Reproduce the data exactly and drop any pictures it holds.

Segment Open

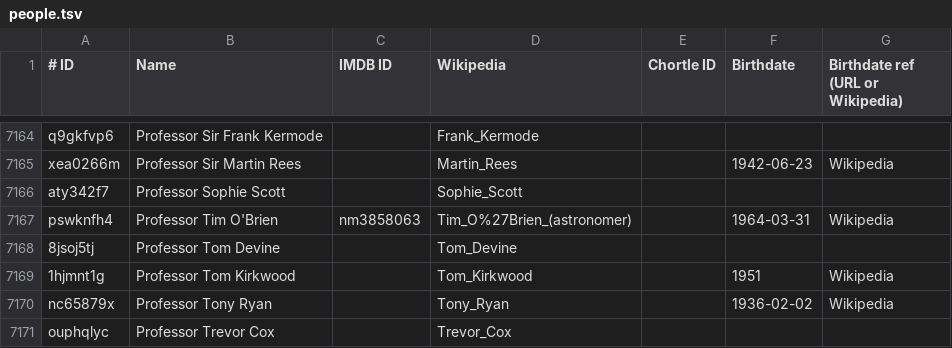
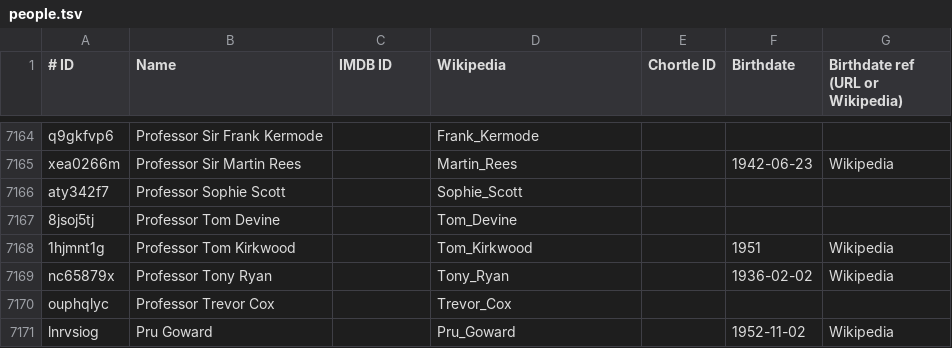
Before and after one commit to slowe/panelshows, a TSV file: people/people.tsv, drawn as a sheet; only a part is shown, gaps mark what is left out; the shorter side is filled out with more unchanged rows.

```diff
--- a/people/people.tsv
+++ b/people/people.tsv
@@ -7166,3 +7166,2 @@ xea0266m	Professor Sir Martin Rees		Martin_Rees		1942-06-23	Wikipedia
 aty342f7	Professor Sophie Scott		Sophie_Scott			
-pswknfh4	Professor Tim O'Brien	nm3858063	Tim_O%27Brien_(astronomer)		1964-03-31	Wikipedia
 8jsoj5tj	Professor Tom Devine		Tom_Devine			
```
Also changed, not shown: people/ranked-o.csv, people/ranked-p.csv, 3 other files.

Segment Closed

_Answer box_:
Before and after one commit to slowe/panelshows, a TSV file: people/people.tsv, drawn as a sheet; only a part is shown, gaps mark what is left out; the shorter side is filled out with more unchanged rows.

```diff
--- a/people/people.tsv
+++ b/people/people.tsv
@@ -7166,3 +7166,2 @@ xea0266m	Professor Sir Martin Rees		Martin_Rees		1942-06-23	Wikipedia
 aty342f7	Professor Sophie Scott		Sophie_Scott			
-pswknfh4	Professor Tim O'Brien	nm3858063	Tim_O%27Brien_(astronomer)		1964-03-31	Wikipedia
 8jsoj5tj	Professor Tom Devine		Tom_Devine			
```
Also changed, not shown: people/ranked-o.csv, people/ranked-p.csv, 3 other files.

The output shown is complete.